It’s a peaceful library scene, where people of all ages are quietly leafing through manga, novels and magazines. There is a slight disturbance as men in black troop up the stairs but the visitors return back to the worlds where only books can take you. The men then pull on masks and start shooting at the shelves with heavy firearms. The library visitors run off in panic as one of the men pulls out a flamethrower and everything goes up in flames.

The battle for books begins.

Ten years prior to this incident in 1989, the Japanese government passed the Media Betterment Act which allowed any media deemed offensive or potentially harmful to be censored. Agents of the Media Betterment Committee are deployed to target any citizens or organisations who break this law, which mainly involves them pulling “offensive” books off the shelves at bookstores. However, libraries formed their own defense forces in order to oppose this new law.

Let’s fast forward to meet Iku Kasahara, a new recruit in the Library Defence Force based at Kantō Library. Alongside her friend who is quite popular with all the boys, Kasahara seems like a tomboy with her short hair and joining the defence force rather than becoming a staff member in the library, but in reality she is a romanticist at heart. Her reason for joining the defence force is to meet her prince, a man from Kantō Library who saved a book she was about to buy when the Media Betterment Committee raided the bookstore she was in. The book she had in her hands was the last of a teen adventure series which the Committee had decided to censor, so she tried hiding it from the agents but was harassed until the mystery man came to her rescue.

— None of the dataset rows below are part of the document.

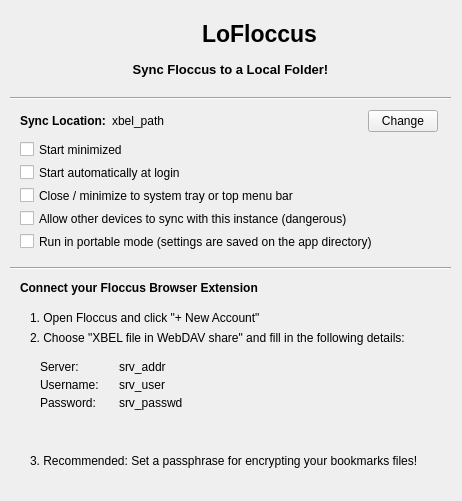
This is LoFloccus/lofloccus.ui in TCB13/LoFloccus as Qt 5 draws it before an edit. The edited form follows.
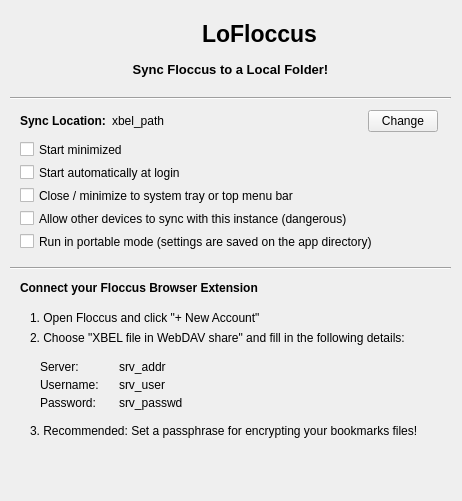
This is the edited form. Icons and pictures are not drawn.

Commit message: Tighten connect spacing

Diff of the .ui file:
```diff
--- a/LoFloccus/lofloccus.ui
+++ b/LoFloccus/lofloccus.ui
@@ -144,7 +144,7 @@
       <x>40</x>
       <y>360</y>
       <width>401</width>
-      <height>71</height>
+      <height>61</height>
      </rect>
     </property>
     <layout class="QFormLayout" name="_2">
@@ -463,7 +463,7 @@
     <property name="geometry">
      <rect>
       <x>30</x>
-      <y>450</y>
+      <y>420</y>
       <width>411</width>
       <height>21</height>
      </rect>
```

Training on the task force is physically demanding, especially since her drill instructorAtsushi Dojo seems to have it in for her, giving her punishment push-ups after a training exercise, despite being one the earliest finishers. It gets worse when he overhears Kasahara talking about him being an unfair instructor as well as making note of his shortness.

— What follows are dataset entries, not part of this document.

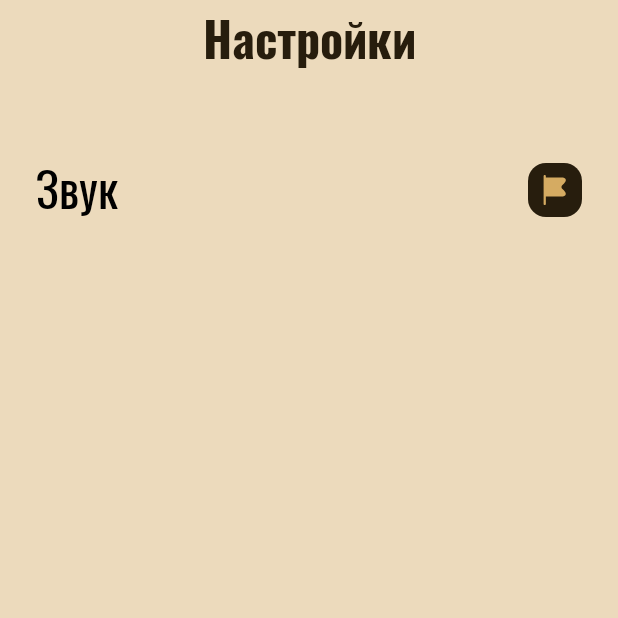
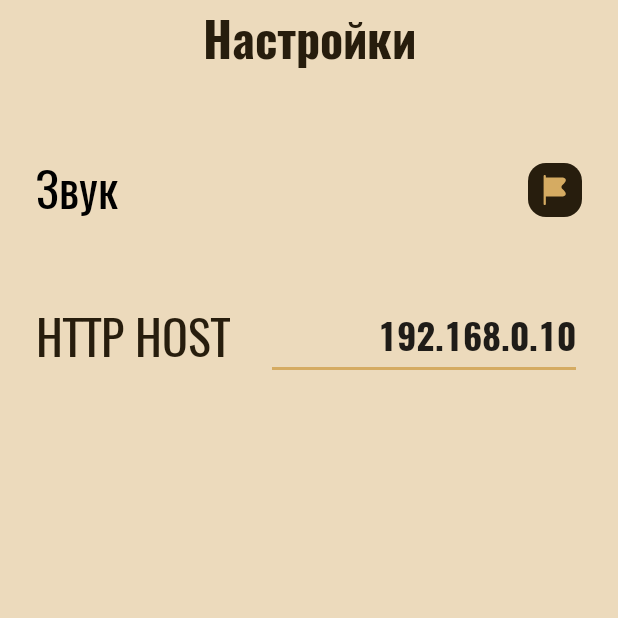
Before and after one commit to Fxynos/Hold-out-mobile-client, an Android app: the SettingsActivity screen opened directly, with no data from a screen before it, on a phone screen of 412 x 824 dp, the top half of it. Run offline under Robolectric (Android 15) with nearby library versions, the phone set to English and light mode, and no system bars.

Commit message:
setting host, bar triggers, parse error dialog

```diff
--- a/app/src/main/java/com/vl/holdout/SettingsActivity.kt
+++ b/app/src/main/java/com/vl/holdout/SettingsActivity.kt
@@ -2,11 +2,14 @@ package com.vl.holdout
 
 import android.content.Intent
 import android.os.Bundle
+import android.view.inputmethod.EditorInfo
 import android.widget.CheckBox
+import android.widget.EditText
 import androidx.appcompat.app.AppCompatActivity
 
 class SettingsActivity: AppCompatActivity() {
     private lateinit var soundFlag: CheckBox
+    private lateinit var host: EditText
     private lateinit var shared: SettingsShared
 
     override fun onCreate(savedInstanceState: Bundle?) {
@@ -18,6 +21,19 @@ class SettingsActivity: AppCompatActivity() {
                 it.isChecked = shared.isSoundEnabled
                 it.setOnCheckedChangeListener { _, v -> shared.isSoundEnabled = v }
             }
+        host = findViewById<EditText>(R.id.host).also {
+            it.setText(shared.host)
+            it.setOnEditorActionListener { _, code, _ ->
+                if (code == EditorInfo.IME_ACTION_DONE)
+                    host.clearFocus()
+                false
+            }
+        }
+    }
+
+    override fun onPause() {
+        super.onPause()
+        shared.host = host.text.toString()
     }
 
     override fun onBackPressed() {
--- a/app/src/main/java/com/vl/holdout/SettingsShared.kt
+++ b/app/src/main/java/com/vl/holdout/SettingsShared.kt
@@ -6,6 +6,8 @@ class SettingsShared(context: Context) {
     companion object {
         private const val PREFERENCES = "settings"
         private const val EXTRA_SOUND_ENABLED = "soundEnabled"
+        private const val EXTRA_HOST = "host"
+        private const val DEFAULT_HOST = "192.168.0.10"
     }
 
     private val sharedPreferences = context.getSharedPreferences(PREFERENCES, Context.MODE_PRIVATE)
@@ -16,4 +18,11 @@ class SettingsShared(context: Context) {
             if (!sharedPreferences.edit().putBoolean(EXTRA_SOUND_ENABLED, value).commit())
                 throw RuntimeException("Couldn't save setting: isSoundEnabled")
         }
+
+    var host: String
+        get() = sharedPreferences.getString(EXTRA_HOST, DEFAULT_HOST)!!
+        set(value) {
+            if (!sharedPreferences.edit().putString(EXTRA_HOST, value.takeIf(String::isNotBlank) ?: DEFAULT_HOST).commit())
+                throw RuntimeException("Couldn't save setting: host")
+        }
 }
--- a/app/src/main/java/com/vl/holdout/parser/Parser.kt
+++ b/app/src/main/java/com/vl/holdout/parser/Parser.kt
@@ -80,7 +80,7 @@ object Parser {
                         throw ParseException("Unknown type \"${typeAndObjects.key}\"")
                 ) to when (typeAndObjects.key) {
                     "core" -> CoreConstructor(repositories["choice"] as Repository<Choice>, repositories["bar"] as Repository<Bar>)
-                    "bar" -> BarConstructor(root)
+                    "bar" -> BarConstructor(root, repositories["choice"] as Repository<Choice>)
                     "picture" -> PictureConstructor(repositories["picture"] as Repository<Picture>, root)
                     "choice" -> ChoiceConstructor(repositories["card"] as Repository<Card>, repositories["bar"] as Repository<Bar>)
                     "card" -> CardConstructor(repositories["choice"] as Repository<Choice>, repositories["picture"] as Repository<Picture>)
--- a/app/src/main/java/com/vl/holdout/quests/BinaryAskDialog.kt
+++ b/app/src/main/java/com/vl/holdout/quests/BinaryAskDialog.kt
@@ -15,6 +15,7 @@ class BinaryAskDialog(
     private val text: String,
     private val positiveAnswer: String,
     private val negativeAnswer: String,
+    private val cancelable: Boolean,
     private val onChoice: (positive: Boolean)->Unit
 ): DialogFragment() {
     private lateinit var titleView: TextView
@@ -27,7 +28,7 @@ class BinaryAskDialog(
         container: ViewGroup?,
         savedInstanceState: Bundle?
     ): View {
-        isCancelable = true
+        requireDialog().setCancelable(cancelable)
         val view = inflater.inflate(R.layout.dialog_binary_ask, container, false)
         titleView = view.findViewById<TextView>(R.id.title).also { it.text = title }
         textView = view.findViewById<TextView>(R.id.text).also { it.text = text }
--- a/app/src/main/res/layout/activity_settings.xml
+++ b/app/src/main/res/layout/activity_settings.xml
@@ -1,9 +1,11 @@
 <?xml version="1.0" encoding="utf-8"?>
 <LinearLayout xmlns:android="http://schemas.android.com/apk/res/android"
     xmlns:app="http://schemas.android.com/apk/res-auto"
+    xmlns:tools="http://schemas.android.com/tools"
     android:orientation="vertical"
     android:layout_width="match_parent"
     android:layout_height="match_parent"
+    android:paddingHorizontal="24dp"
     android:background="?attr/colorSecondary">
 
     <com.google.android.material.appbar.AppBarLayout
@@ -28,10 +30,39 @@
         android:id="@+id/sound_flag"
         android:layout_width="match_parent"
         android:layout_height="wrap_content"
-        android:layout_marginTop="48dp"
-        android:layout_marginHorizontal="24dp"
+        android:layout_marginVertical="48dp"
         android:text="@string/sound_flag"
         android:layoutDirection="rtl"
         android:textSize="32sp" />
 
+    <LinearLayout
+        android:layout_width="match_parent"
+        android:layout_height="wrap_content"
+        android:orientation="horizontal"
+        android:gravity="center_vertical">
+
+        <TextView
+            android:layout_width="wrap_content"
+            android:layout_height="wrap_content"
+            android:textSize="32sp"
+            android:layout_marginEnd="24dp"
+            android:textAllCaps="true"
+            android:text="@string/host_settings" />
+
+        <EditText
+            android:id="@+id/host"
+            android:layout_width="0dp"
+            android:layout_height="wrap_content"
+            android:layout_weight="1"
+            android:gravity="end"
+            android:maxLength="15"
+            android:textSize="24sp"
+            android:lines="1"
+            android:inputType="textUri"
+            android:imeOptions="actionDone"
+            android:textStyle="bold"
+            tools:text="192.168.0.10"/>
+
+    </LinearLayout>
+
 </LinearLayout>
--- a/app/src/main/res/values-night/themes.xml
+++ /dev/null
@@ -1,21 +0,0 @@
-<resources xmlns:tools="http://schemas.android.com/tools">
-    <style name="Theme.StudentSimulatorSurvival" parent="Theme.AppCompat.DayNight.NoActionBar">
-        <item name="colorPrimary">@color/kinda_brown</item>
-        <item name="colorPrimaryVariant">@color/kinda_dark_brown</item>
-        <item name="colorOnPrimary">@color/kinda_light_brown</item>
-
-        <item name="colorSecondary">@color/kinda_light_brown</item>
-        <item name="colorSecondaryVariant">@color/kinda_gray_brown</item>
-        <item name="colorOnSecondary">@color/kinda_dark_brown</item>
-
-        <item name="android:windowBackground">?attr/colorPrimaryVariant</item>
-        <item name="android:statusBarColor">?attr/colorPrimary</item>
-
-        <item name="android:textViewStyle">@style/TextViewStyle</item>
-        <item name="imageButtonStyle">@style/ImageButtonStyle</item>
-        <item name="android:buttonStyle">@style/ButtonStyle</item>
-        <item name="android:checkboxStyle">@style/CheckboxStyle</item>
-
-        <item name="android:fontFamily">@font/oswald</item>
-    </style>
-</resources>
--- a/app/src/main/res/values/strings.xml
+++ b/app/src/main/res/values/strings.xml
@@ -8,4 +8,5 @@
     <string name="settings">Настройки</string>
     <string name="sound_flag">Звук</string>
     <string name="no_connection">Нет подключения</string>
+    <string name="host_settings">HTTP Host</string>
 </resources>
--- a/app/src/main/res/values/themes.xml
+++ b/app/src/main/res/values/themes.xml
@@ -11,6 +11,8 @@
         <item name="android:windowBackground">?attr/colorPrimaryVariant</item>
         <item name="android:statusBarColor">?attr/colorPrimary</item>
 
+        <item name="colorAccent">?attr/colorPrimary</item>
+
         <item name="android:textViewStyle">@style/TextViewStyle</item>
         <item name="imageButtonStyle">@style/ImageButtonStyle</item>
         <item name="android:buttonStyle">@style/ButtonStyle</item>
```
Also changed, not shown: app/src/main/java/com/vl/holdout/GameActivity.kt (+36 -3 lines), app/src/main/java/com/vl/holdout/parser/BarConstructor.kt (+21 -2 lines), app/src/main/java/com/vl/holdout/parser/pojo/Bar.kt (+9 -2 lines), app/src/main/java/com/vl/holdout/quests/QuestsActivity.kt (+14 -16 lines).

Although Kasahara has the stamina, she is also a bit reckless, putting herself in danger in several instances with Dojo rescuing and reprimanding her. At the recommendation of two other officers as well as Dojo, she joins the Library Task Force, an elite group which responds to situations when the library needs to be defended. Dojo’s recommendation is because he feels that he hasn’t given her adequate training and the task force can help whip her into shape, although one small part of him hopes the training is too rigorous for Kasahara and will make her drop out because he doesn’t want to think about watching out for her.

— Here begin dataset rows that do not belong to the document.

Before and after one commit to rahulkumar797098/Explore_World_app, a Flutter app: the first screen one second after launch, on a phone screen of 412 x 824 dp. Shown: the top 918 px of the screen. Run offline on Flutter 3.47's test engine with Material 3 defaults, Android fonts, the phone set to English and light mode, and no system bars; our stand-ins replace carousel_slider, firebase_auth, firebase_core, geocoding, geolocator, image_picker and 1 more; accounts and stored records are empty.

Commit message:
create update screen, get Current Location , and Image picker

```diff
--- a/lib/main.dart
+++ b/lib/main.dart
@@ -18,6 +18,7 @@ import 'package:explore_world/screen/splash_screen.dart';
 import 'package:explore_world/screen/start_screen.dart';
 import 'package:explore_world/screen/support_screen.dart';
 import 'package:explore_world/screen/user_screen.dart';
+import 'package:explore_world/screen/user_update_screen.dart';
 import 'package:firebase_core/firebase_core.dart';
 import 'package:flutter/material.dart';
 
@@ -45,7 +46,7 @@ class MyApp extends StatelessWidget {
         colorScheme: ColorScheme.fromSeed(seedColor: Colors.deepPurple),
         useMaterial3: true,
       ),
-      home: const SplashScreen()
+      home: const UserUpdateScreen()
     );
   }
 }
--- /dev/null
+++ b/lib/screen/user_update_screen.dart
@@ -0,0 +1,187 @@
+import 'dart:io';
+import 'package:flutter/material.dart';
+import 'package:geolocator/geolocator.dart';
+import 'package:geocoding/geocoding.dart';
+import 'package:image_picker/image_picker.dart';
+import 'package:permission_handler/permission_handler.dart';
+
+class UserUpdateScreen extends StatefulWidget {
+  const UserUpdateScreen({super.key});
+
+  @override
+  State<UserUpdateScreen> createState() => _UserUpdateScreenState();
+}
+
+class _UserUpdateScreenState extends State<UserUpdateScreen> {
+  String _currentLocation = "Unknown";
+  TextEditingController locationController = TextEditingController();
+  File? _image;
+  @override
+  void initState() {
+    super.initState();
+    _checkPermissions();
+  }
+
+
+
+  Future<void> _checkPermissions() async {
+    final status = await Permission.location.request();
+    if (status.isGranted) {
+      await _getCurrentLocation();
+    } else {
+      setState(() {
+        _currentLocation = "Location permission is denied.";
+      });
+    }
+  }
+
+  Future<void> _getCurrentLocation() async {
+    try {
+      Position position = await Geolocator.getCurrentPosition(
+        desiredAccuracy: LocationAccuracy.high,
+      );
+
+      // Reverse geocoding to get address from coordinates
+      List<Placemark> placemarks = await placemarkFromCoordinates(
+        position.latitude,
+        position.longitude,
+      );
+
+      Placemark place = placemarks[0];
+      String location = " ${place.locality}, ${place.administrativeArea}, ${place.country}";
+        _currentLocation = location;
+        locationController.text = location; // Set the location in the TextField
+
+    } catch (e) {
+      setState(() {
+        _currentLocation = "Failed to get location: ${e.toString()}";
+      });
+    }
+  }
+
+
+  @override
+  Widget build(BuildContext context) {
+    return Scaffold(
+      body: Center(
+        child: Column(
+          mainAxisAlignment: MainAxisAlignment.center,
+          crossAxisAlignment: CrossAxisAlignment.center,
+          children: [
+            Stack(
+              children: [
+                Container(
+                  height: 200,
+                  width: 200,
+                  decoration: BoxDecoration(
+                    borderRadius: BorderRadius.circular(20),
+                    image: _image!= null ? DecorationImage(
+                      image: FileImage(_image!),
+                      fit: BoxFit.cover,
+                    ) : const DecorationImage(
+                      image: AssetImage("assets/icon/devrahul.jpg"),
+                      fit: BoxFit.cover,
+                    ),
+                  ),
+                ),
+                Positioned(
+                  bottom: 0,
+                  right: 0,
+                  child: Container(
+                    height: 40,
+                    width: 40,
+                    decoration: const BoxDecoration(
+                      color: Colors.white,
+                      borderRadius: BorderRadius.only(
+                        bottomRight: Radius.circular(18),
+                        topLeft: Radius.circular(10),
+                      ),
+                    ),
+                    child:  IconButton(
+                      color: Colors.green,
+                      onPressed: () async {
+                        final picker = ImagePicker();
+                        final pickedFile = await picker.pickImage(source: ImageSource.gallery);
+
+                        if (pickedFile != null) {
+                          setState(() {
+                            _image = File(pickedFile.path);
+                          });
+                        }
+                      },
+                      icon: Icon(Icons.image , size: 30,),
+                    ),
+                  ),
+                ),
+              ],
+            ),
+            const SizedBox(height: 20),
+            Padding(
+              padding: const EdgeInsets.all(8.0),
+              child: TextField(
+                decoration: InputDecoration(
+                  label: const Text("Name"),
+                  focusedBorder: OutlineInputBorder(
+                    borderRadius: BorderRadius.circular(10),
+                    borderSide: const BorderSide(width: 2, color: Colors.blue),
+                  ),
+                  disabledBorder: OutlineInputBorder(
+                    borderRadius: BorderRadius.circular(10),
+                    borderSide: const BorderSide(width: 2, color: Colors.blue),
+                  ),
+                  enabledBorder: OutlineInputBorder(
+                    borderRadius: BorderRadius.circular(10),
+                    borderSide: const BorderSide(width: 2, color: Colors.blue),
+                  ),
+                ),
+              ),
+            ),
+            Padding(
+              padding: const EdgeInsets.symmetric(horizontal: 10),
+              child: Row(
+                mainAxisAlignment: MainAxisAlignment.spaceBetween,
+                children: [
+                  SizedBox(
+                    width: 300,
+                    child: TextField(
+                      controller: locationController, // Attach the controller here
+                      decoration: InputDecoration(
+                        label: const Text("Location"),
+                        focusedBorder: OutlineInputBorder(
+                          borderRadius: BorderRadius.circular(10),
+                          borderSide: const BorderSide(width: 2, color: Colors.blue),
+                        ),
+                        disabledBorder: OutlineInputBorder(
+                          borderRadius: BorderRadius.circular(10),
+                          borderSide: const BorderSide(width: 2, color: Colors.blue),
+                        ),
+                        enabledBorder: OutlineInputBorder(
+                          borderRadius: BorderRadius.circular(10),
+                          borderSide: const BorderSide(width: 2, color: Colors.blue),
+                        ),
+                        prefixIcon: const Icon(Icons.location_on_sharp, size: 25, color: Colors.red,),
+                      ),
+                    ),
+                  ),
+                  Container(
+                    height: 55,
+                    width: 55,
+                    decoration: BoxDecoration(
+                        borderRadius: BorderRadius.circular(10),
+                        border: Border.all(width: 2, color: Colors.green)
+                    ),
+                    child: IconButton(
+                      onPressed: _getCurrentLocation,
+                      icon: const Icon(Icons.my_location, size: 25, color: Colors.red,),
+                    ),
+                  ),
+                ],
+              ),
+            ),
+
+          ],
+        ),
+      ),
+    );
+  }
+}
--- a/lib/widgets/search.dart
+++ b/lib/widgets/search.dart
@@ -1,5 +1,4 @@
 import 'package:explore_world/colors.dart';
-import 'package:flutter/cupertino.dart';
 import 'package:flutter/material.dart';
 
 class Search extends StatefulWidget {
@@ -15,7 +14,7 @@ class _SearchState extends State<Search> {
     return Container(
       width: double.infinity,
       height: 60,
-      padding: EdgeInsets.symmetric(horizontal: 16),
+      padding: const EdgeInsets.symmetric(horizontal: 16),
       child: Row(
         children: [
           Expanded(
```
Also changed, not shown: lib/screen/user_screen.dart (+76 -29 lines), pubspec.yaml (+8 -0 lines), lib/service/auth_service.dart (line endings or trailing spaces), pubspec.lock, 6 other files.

There is always tension between the Media Betterment Committee and the libraries in Japan, especially with the Kantō Library, as the director there was the sole survivor of the horrific fire witnessed in the film’s opening. A spark is caused when a murder occurs and the culprit’s home is found littered with violent novels as well as being a frequent member of the library. The Media Betterment Committee jumps on this chance to raid the library but are forcefully refused. As the library readies itself in defence, the team are reminded that their legacy is only to fight in defense and not to mortally wound the enemy, something the Media Betterment Committee doesn’t adhere to.

The story was inspired from the Statement on Intellectual Freedom in Libraries of the Japan Library Association that went into effect in Japan in 1954 and is based on a bestselling novel which has been made into a manga and anime.

The fairytale love inspired between the two main characters was really sweet but the issue of intellectual freedom and censorship can’t be done justice in a two hour slot. It’s definitely worth a watch by fans of the manga or novel to see the characters brought to life and their witty interactions, although many of the battle scenes seemed too overwhelming in the modern city setting.


Running Time: 128 minutes (w/English Subtitles)

Library Wars screened as part of the 17th annual Japanese Film Festival, back in 2013, where it was originally reviewed.